Using O*Net For Career Exploration
Joe Tucibat, Assistant Director For Career Development
MTSU Academic Support Center, KUC 324
Updated August 2006
O*Net is the Department Of Labor’s new resource for career exploration. In this worksheet,
we’ll use their Interest Profiler to learn what your career interest type might be, and then use
more O*Net and DOL resources to learn about the careers that match your interests. The Interest
Profiler is a PC-based application. After completing it you’ll print out a report to use on O*Net’s
website. O*Net’s Interest Profiler software is installed on PCs in LRC’s computer lab.
Let’s Get Started
Open the O*Net Interest Profiler and click on “Click to Start.” After clicking through a few
information screens, click the “Start my O*Net Interest Profiler now” button. The program
will ask you to input your name (or you can just skip that step). The next few screens will ask
you if it’s your first time taking the inventory, and will fill you in on what the inventory is all
about as well as give you instructions for completing the inventory. It will take you through a
short demo on how to answer the questions.
When the actual inventory questions are presented, answer as you did in the demo and work
through all 180 items. When you finish #180, the program will ask you if you want to review
your answers. If you select Yes, you will be able to look over your answers to all 180 items. If
you select No, you will see your inventory results. Follow the directions to read more about your
results. Write the names and a description of two or three types you scored highest in:
(Example: Social—likes helping people, giving advice and teaching)
You will see a button that allows you to print out your results and descriptions of the interest
areas. You now have the option to print these out, but wait for a few more screens, and then
you’ll have the option of printing out the scores and the names and code numbers of jobs that
“match” your interest areas. So, go right on to the Interests + Job Zones=Occupations part below.
Interests + Job Zones = Occupations
The program will ask you to specify a level of training (a Job Zone) to use to filter out jobs that
you would be over/under-qualified for given the Job Zone you choose. The program will explain
all Job Zones and guide you in your choice. If you plan on getting a bachelor’s degree, choose at
least Job Zone 4 as your Future Job Zone.
After you’ve chosen your Job Zone and gone through the information pages to follow, you’ll
reach a page where you can click on the button labeled, “Search now, please.” The screens that
follow will explain how to interpret the information about job matches. Choose “Print Report.”
The report will include job titles and O*Net-SOC code numbers. We’ll use them in the next
Hit The Web!
Now, with your O*Net Interest Profiler Occupations Report in hand, go to the O*Net website
(online.onetcenter.org). When there, click on the Find Occupations link.
In the box under the words “Keyword or O*NET-SOC code search” enter the O*NET-SOC
code from your Interest Profiler Report for occupations you want to research. You don’t have to
put in the dashes or dots—you may just enter digits such as 19303102. Hit Go, and the name of
the occupation will appear as a link on the next page.
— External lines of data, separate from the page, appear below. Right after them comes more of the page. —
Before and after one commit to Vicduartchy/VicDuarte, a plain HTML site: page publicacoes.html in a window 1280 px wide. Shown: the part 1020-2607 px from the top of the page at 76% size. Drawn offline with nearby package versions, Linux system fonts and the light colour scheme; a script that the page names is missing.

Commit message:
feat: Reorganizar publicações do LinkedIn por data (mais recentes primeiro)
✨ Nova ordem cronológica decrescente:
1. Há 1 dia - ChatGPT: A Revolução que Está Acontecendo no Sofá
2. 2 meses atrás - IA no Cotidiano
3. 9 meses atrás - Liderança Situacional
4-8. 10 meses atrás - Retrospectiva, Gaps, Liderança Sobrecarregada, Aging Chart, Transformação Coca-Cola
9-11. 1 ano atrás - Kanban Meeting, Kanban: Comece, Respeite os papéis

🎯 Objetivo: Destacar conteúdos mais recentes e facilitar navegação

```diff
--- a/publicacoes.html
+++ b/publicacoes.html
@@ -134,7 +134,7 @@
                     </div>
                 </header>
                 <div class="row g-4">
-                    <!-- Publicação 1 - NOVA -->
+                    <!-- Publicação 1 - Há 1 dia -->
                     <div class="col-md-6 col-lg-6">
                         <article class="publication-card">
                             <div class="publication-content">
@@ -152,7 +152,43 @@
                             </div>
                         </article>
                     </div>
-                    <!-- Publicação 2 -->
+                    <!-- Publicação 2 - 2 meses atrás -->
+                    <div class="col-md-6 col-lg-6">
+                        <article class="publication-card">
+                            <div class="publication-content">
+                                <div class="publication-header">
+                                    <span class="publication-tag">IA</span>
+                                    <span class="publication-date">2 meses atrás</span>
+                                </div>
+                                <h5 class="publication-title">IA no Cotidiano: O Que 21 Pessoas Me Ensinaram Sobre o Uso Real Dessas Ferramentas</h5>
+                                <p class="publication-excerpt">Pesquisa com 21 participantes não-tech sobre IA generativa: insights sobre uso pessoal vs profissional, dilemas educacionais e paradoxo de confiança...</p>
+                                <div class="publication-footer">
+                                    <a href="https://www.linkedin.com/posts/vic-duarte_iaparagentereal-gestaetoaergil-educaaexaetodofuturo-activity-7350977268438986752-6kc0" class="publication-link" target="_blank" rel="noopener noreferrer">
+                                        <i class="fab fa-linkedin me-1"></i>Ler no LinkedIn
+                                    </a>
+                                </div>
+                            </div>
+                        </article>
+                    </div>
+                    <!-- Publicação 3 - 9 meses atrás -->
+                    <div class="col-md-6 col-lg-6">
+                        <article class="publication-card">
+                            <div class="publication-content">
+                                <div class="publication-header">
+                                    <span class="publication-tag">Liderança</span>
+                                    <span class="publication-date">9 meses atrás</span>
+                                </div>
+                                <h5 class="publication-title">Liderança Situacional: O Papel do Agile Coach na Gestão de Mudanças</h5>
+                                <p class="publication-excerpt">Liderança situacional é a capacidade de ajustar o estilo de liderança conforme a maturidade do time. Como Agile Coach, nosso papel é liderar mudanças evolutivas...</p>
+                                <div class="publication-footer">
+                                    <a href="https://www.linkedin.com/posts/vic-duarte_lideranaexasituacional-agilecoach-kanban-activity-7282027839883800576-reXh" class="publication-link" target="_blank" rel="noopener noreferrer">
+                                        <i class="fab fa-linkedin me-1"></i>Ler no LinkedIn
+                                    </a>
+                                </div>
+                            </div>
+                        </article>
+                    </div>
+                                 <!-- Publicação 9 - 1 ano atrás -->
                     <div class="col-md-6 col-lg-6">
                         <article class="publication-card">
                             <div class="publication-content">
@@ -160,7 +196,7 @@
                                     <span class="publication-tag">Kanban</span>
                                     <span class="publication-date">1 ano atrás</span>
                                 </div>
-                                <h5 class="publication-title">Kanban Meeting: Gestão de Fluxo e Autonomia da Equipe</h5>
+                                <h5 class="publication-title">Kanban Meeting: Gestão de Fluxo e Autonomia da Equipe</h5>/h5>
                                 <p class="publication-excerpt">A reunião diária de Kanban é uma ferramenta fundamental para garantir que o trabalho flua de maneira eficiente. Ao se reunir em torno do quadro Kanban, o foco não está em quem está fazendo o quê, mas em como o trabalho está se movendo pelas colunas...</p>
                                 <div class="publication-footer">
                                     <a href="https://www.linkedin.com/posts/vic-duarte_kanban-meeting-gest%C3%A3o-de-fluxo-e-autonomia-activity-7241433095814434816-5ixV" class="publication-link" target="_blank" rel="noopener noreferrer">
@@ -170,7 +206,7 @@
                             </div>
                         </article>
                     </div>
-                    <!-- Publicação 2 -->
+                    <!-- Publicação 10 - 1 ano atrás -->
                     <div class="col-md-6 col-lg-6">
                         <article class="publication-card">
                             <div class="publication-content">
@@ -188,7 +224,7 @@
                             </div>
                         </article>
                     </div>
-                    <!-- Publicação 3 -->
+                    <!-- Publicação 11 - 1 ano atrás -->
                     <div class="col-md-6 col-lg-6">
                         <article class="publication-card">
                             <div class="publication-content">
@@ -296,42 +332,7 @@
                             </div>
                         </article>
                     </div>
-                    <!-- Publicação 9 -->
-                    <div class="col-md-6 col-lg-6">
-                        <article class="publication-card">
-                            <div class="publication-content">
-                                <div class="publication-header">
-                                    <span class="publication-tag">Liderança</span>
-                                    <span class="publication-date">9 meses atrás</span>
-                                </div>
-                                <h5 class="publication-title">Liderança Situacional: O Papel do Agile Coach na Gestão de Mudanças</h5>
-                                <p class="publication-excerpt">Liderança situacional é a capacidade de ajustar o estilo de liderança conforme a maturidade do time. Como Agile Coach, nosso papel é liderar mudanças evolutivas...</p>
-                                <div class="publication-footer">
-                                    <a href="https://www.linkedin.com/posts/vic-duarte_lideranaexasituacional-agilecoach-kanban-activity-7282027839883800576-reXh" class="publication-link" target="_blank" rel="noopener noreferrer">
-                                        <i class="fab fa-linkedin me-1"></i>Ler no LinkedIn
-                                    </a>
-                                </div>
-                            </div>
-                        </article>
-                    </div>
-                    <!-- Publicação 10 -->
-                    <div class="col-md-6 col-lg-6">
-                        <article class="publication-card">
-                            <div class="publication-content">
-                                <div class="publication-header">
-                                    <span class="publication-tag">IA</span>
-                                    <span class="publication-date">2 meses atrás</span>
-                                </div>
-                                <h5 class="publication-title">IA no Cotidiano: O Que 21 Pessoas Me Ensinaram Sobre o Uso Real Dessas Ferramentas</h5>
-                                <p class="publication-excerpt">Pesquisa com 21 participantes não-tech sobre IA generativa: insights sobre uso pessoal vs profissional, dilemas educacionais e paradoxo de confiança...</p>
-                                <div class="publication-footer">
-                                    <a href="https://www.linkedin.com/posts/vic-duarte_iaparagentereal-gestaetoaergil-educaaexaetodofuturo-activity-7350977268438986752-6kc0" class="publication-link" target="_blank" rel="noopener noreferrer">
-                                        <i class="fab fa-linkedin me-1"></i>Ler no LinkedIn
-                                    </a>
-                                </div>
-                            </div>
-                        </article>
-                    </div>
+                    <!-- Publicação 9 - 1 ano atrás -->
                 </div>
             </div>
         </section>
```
Click on the name of the occupation and
read at least these sections about your researched occupation: Tasks, Knowledge, Skills, Work
Activities and Work Values.
At the very bottom of the page, use the drop down menu in the Wages And Employment Trends
section to choose a state for which you’d like to see the prevailing wage for your occupation. On
the page that follows after you hit Go (the page is America’s Career InfoNet, by the way), notice
the Median—it is the exact middle of the range of all salaries reported for that occupation in your
Up towards the top of the page on the right is a dropdown menu box saying Find Related
Content. Select Occupation Outlook and hit Go. You’ll go to the Occupational Outlook
Handbook site where you can get more info on the occupation and find out what kinds of
education can help qualify you for the career. Pay special attention to these sections: 1. Nature
Of The Work, 2. Training, Other Qualifications, And Advancement, 3. Job Outlook and last,
Tell About What You Found Out!
You should be able to address these questions. Sometimes you may have to “read between the
1. What are the primary tasks of someone in this occupation?
2. Are there different kinds of careers in this occupation (for example, chemical engineers,
3. What majors and degrees are recommended for the occupation?
4. What would be a typical salary, and is the occupation growing or declining?
Use the Back button on your browser to navigate back one page to America’s Career InfoNet.
Watch the “Career Video” if one is offered on the page about your chosen occupation. Use your
Back button to navigate back to O*Net, or if you close out your browser window by mistake, just
go back to online.onetcenter.org. Repeat this search process from online.onetcenter.org to
research as many occupations as you’d like, or however many your instructor has recommended.
If you have questions about career development or you’d like to follow up with career counseling,
call my office at 898-2339 and ask the receptionist to set up an appointment for us to talk!